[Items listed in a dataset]
════════

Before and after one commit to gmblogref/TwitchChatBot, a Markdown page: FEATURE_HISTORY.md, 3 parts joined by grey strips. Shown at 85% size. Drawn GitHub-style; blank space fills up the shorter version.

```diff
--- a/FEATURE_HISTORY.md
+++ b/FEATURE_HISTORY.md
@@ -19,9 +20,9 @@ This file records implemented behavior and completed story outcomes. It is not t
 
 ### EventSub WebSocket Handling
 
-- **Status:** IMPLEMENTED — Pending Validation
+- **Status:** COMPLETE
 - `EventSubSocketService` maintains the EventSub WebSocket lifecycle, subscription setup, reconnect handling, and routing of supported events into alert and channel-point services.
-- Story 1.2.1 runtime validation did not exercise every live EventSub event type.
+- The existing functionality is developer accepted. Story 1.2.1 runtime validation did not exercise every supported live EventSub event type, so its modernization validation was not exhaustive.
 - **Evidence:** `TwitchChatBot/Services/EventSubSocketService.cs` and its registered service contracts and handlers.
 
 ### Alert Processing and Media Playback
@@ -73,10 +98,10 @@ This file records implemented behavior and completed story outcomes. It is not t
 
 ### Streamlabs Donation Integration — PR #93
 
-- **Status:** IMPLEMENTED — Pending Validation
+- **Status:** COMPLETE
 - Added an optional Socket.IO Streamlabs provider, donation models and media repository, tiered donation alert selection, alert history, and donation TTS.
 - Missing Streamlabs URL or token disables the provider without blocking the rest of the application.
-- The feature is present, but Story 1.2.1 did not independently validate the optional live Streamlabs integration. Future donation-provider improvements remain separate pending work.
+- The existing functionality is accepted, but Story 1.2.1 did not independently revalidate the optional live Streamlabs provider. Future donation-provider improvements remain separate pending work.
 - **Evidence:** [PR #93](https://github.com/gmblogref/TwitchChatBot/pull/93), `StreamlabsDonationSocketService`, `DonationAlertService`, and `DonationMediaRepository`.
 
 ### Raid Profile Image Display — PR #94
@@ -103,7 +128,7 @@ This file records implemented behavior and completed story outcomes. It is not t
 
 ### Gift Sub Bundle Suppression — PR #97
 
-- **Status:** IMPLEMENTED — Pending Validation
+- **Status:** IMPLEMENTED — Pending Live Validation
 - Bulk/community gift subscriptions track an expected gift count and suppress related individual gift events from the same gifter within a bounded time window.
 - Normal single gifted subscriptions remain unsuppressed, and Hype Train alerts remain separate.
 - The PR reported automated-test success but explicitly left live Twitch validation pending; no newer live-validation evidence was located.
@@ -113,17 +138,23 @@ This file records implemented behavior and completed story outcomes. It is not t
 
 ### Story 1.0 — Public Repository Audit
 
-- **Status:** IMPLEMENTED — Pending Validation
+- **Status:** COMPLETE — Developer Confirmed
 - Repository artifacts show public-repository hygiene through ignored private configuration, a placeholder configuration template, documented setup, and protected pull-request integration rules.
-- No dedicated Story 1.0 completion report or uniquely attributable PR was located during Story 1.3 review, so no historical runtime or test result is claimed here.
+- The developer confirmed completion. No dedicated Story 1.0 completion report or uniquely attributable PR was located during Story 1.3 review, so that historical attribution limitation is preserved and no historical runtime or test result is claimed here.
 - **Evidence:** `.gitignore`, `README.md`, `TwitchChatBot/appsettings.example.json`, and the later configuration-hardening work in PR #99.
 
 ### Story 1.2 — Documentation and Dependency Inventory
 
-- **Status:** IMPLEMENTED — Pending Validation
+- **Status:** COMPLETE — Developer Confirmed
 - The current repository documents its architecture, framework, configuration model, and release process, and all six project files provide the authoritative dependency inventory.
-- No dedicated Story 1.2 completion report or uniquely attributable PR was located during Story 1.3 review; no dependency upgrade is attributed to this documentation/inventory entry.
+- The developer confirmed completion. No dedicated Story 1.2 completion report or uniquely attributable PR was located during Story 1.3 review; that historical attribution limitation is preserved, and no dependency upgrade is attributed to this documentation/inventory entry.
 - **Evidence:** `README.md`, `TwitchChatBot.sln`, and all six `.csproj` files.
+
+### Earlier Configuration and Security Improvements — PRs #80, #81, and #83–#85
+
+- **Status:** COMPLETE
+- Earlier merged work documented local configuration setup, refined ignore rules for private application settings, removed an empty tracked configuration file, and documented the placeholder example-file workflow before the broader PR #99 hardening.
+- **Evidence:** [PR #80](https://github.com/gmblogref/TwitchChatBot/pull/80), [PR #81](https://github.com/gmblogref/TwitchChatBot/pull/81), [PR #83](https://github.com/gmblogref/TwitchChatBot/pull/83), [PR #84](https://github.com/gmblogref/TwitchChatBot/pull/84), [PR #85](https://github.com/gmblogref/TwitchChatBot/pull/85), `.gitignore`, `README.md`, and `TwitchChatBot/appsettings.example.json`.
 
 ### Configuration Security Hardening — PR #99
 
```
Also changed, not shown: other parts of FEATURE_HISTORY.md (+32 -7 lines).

════════

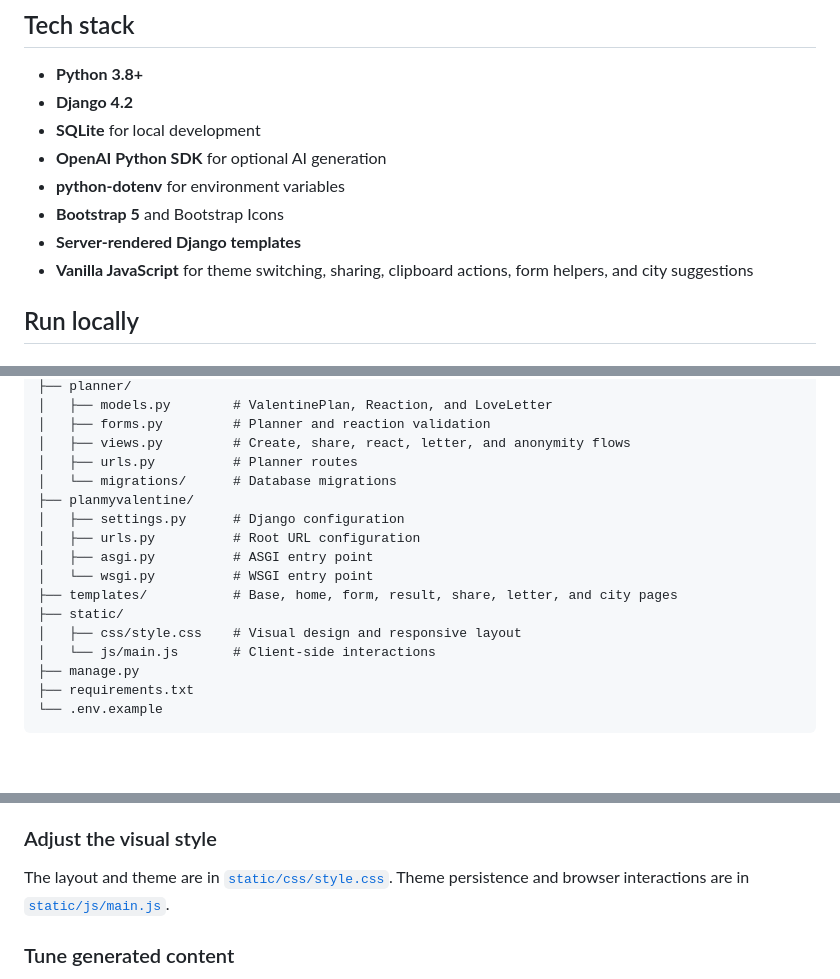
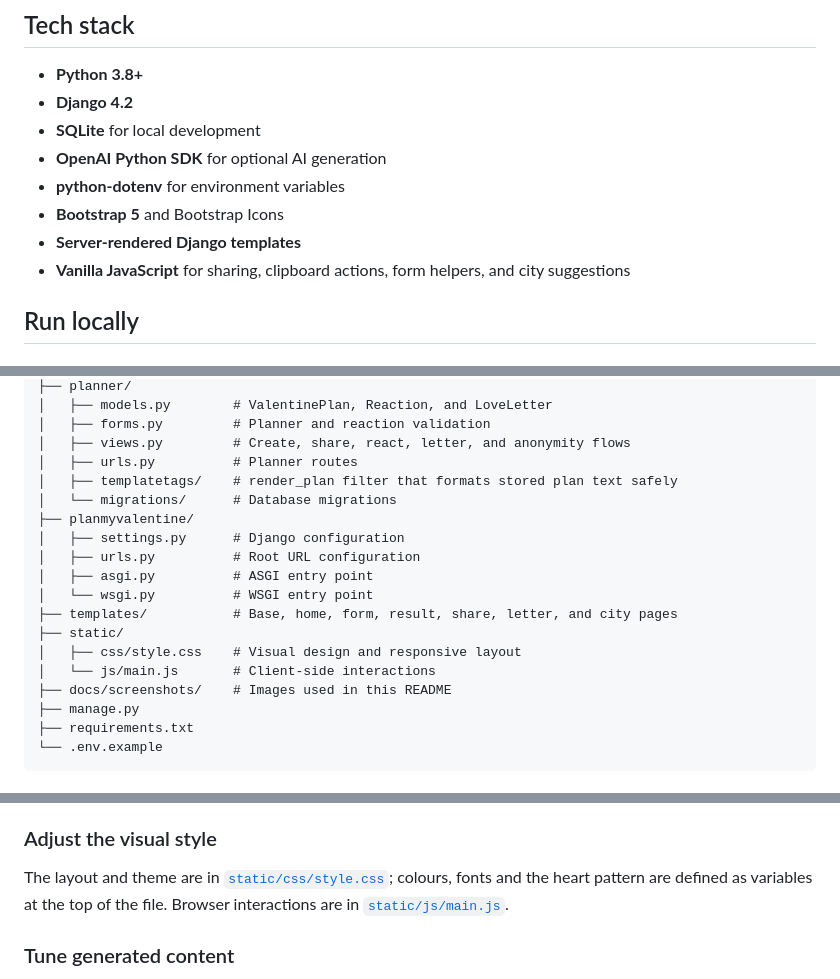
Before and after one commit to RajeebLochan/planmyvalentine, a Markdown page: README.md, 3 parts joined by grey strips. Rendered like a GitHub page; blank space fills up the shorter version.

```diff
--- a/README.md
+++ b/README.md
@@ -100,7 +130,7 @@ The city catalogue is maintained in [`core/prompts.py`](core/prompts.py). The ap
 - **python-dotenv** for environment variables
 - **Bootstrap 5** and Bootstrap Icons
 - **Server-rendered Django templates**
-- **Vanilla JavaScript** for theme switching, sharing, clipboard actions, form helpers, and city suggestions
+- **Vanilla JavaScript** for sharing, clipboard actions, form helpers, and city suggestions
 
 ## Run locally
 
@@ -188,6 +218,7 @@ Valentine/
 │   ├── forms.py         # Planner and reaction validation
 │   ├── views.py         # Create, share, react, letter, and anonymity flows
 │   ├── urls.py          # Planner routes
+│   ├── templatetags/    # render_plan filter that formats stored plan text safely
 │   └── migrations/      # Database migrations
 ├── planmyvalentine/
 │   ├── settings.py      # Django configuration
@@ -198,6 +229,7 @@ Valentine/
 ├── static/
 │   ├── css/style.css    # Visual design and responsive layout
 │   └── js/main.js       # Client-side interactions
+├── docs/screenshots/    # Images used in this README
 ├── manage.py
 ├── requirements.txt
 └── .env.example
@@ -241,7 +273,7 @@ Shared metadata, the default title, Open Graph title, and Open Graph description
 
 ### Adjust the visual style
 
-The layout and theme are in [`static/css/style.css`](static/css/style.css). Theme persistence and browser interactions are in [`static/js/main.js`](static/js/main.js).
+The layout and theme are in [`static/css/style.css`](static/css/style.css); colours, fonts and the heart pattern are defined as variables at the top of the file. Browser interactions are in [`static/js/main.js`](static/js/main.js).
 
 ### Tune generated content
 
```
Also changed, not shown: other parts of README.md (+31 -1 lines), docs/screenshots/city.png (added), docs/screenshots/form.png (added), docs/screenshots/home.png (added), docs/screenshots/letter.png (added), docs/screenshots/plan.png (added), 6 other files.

════════

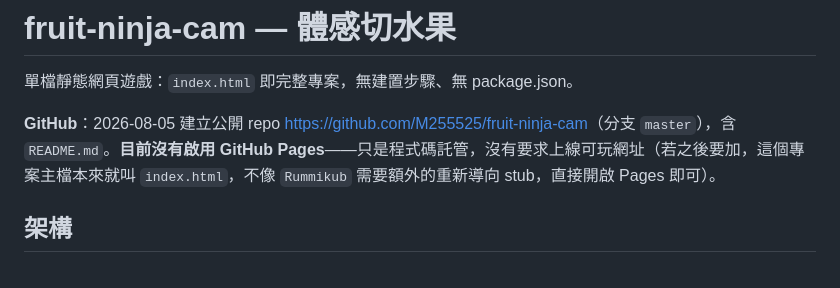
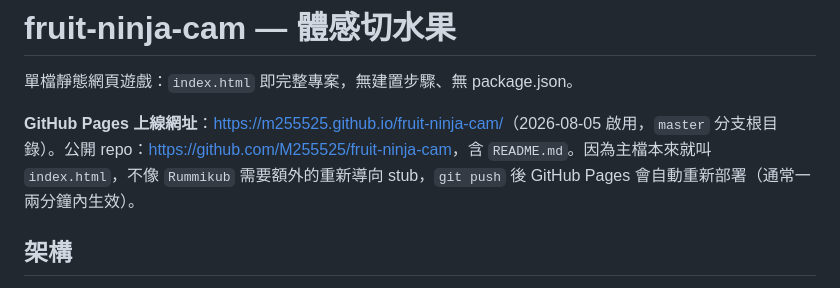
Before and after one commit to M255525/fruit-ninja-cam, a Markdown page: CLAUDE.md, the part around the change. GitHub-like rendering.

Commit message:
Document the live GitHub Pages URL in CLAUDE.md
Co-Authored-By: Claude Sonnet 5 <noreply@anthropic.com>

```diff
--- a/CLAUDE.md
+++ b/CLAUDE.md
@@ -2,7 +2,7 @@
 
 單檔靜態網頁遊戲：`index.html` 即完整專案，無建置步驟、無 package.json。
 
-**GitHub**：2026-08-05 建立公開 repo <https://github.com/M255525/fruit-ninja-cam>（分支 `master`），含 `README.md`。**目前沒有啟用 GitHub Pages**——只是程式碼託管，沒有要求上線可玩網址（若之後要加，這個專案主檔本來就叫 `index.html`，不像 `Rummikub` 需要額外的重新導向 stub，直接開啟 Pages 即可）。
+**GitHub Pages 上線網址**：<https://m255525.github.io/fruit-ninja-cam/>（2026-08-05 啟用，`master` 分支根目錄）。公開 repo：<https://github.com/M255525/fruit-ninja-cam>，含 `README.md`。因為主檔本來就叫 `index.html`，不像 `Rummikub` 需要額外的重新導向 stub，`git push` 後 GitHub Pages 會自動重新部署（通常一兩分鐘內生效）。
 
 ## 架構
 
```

════════

(PROBLEM STATEMENT): Please find all lines of the entries that hold the string "pull" and copy them.

(ANSWER TO THE PROBLEM):
 - **Evidence:** [PR #93](https://github.com/gmblogref/TwitchChatBot/pull/93), `StreamlabsDonationSocketService`, `DonationAlertService`, and `DonationMediaRepository`.
 - Repository artifacts show public-repository hygiene through ignored private configuration, a placeholder configuration template, documented setup, and protected pull-request integration rules.
+- **Evidence:** [PR #80](https://github.com/gmblogref/TwitchChatBot/pull/80), [PR #81](https://github.com/gmblogref/TwitchChatBot/pull/81), [PR #83](https://github.com/gmblogref/TwitchChatBot/pull/83), [PR #84](https://github.com/gmblogref/TwitchChatBot/pull/84), [PR #85](https://github.com/gmblogref/TwitchChatBot/pull/85), `.gitignore`, `README.md`, and `TwitchChatBot/appsettings.example.json`.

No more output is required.